First lady Michelle Obama Thursday dedicated the Whitney Museum of American Art's new home in lower Manhattan with praise for its commitment to exposing the arts to young people from underserved communities.
She reflected on her childhood on Chicago's hardscrabble South Side, where she grew up thinking such glossy institutions were beyond her reach.
"There are so many kids in this country who look at places like museums and concert halls and other cultural centers, and they think to themselves, 'Well, that's not a place for me, for someone who looks like me, for someone who comes from my neighborhood,' " said Obama, an arts education advocate. "I guarantee you that right now there are kids living less than a mile from here who would never in a million years dream that they would be welcome in this museum."
But the Whitney -- which opens its doors Friday to the public at a 220,000-square-foot facility in the Meatpacking District after moving from the Upper East Side -- has put a priority on attracting a younger, more diverse audience with its inaugural exhibition and through its education programs, Obama said.
"You're telling them that their story is part of the American story and that they deserve to be seen," she said.
The exhibition, "America is Hard to See," comprises more than 600 works examining innovation and struggles for artists in America over the past 150 years.
Mayor Bill de Blasio and the architect behind the museum's angular and asymmetrical steel design, Renzo Piano, also were on hand for the dedication. Italian-born Piano described his vision for the structure at 99 Gansevoort St. as a "piazza" where all may gather and feel welcome.
De Blasio pointed to the role of the arts community in his "One New York" plan to transform the city economically and environmentally.
"We're still trying to create a more perfect union here, and the cultural community is, and can be, in the forefront of that," he said. "We know when the doors of our cultural institutions are open wider and wider to every kind of New Yorker."

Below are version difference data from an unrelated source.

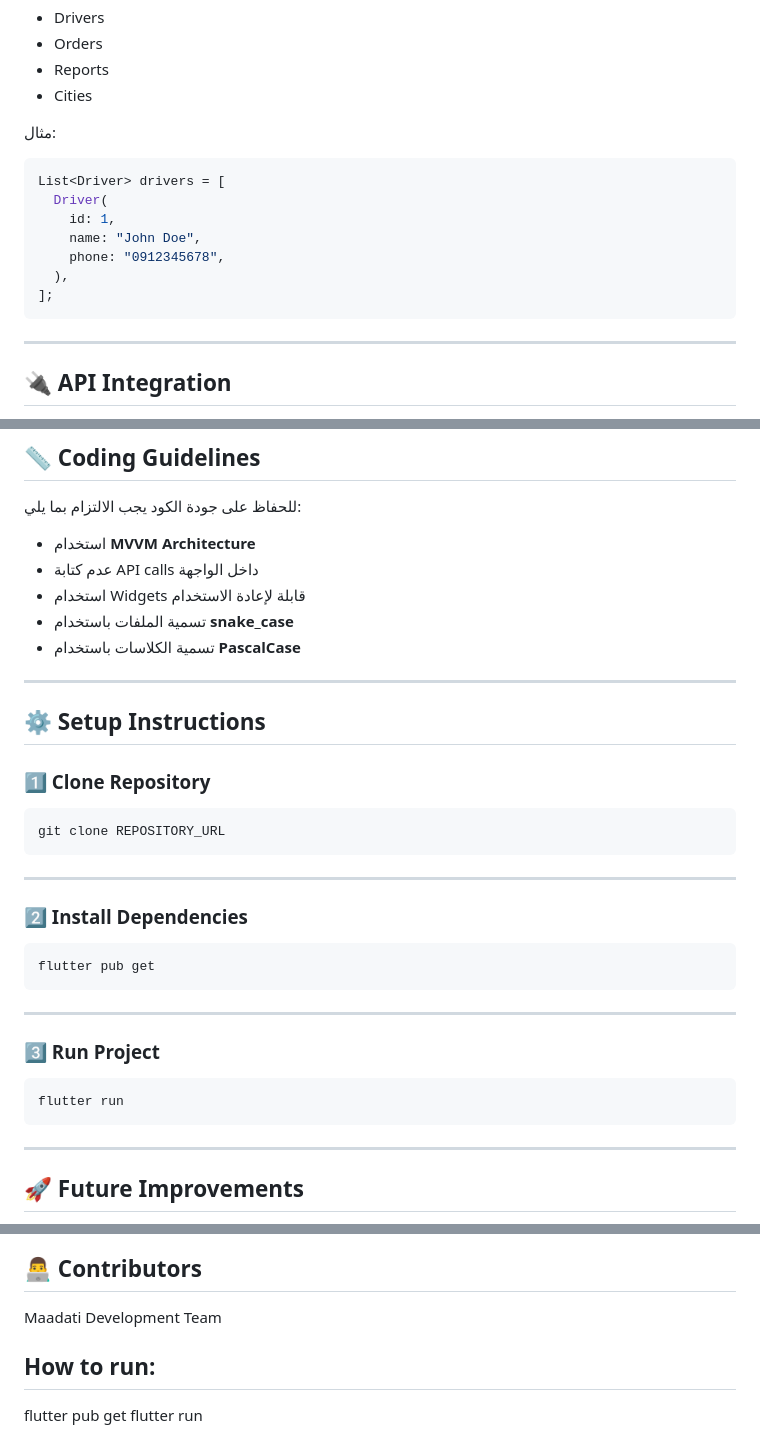
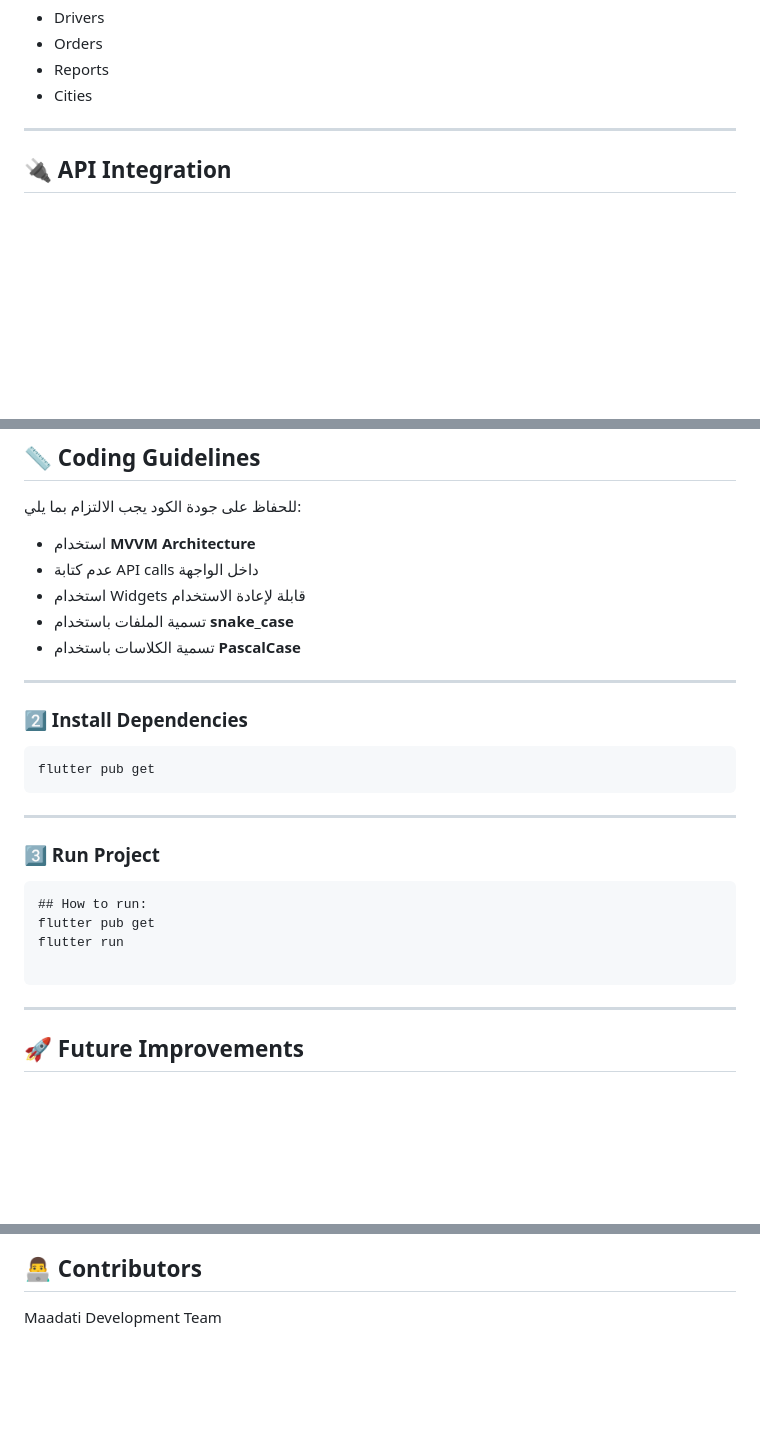
Before and after one commit to khaili-eng/Dropx_Dashboard, a Markdown page: README.md, 3 parts joined by grey strips. Drawn GitHub-style; blank space fills up the shorter version.

````diff
--- a/README.md
+++ b/README.md
@@ -123,17 +123,7 @@ lib/core/utils/dummy_data.dart
 * Reports
 * Cities
 
-مثال:
 
-```dart
-List<Driver> drivers = [
-  Driver(
-    id: 1,
-    name: "John Doe",
-    phone: "0912345678",
-  ),
-];
-```
 
 ---
 
@@ -201,15 +191,7 @@ GET /api/admin/driver/getDriverMonthlyReport/{driver_id}/{year}/{month}
 
 ---
 
-## ⚙️ Setup Instructions
 
-### 1️⃣ Clone Repository
-
-```
-git clone REPOSITORY_URL
-```
-
----
 
 ### 2️⃣ Install Dependencies
 
@@ -222,7 +204,10 @@ flutter pub get
 ### 3️⃣ Run Project
 
 ```
+## How to run:
+flutter pub get
 flutter run
+
 ```
 
 ---
@@ -239,7 +224,3 @@ flutter run
 ## 👨‍💻 Contributors
 
 Maadati Development Team
-
-## How to run:
-flutter pub get
-flutter run
````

Museum director Adam D. Weinberg reaffirmed the Whitney's mission just before the ribbon-cutting ceremony.
"Art does change lives, and please know that we take that responsibility so seriously and so to heart," he said.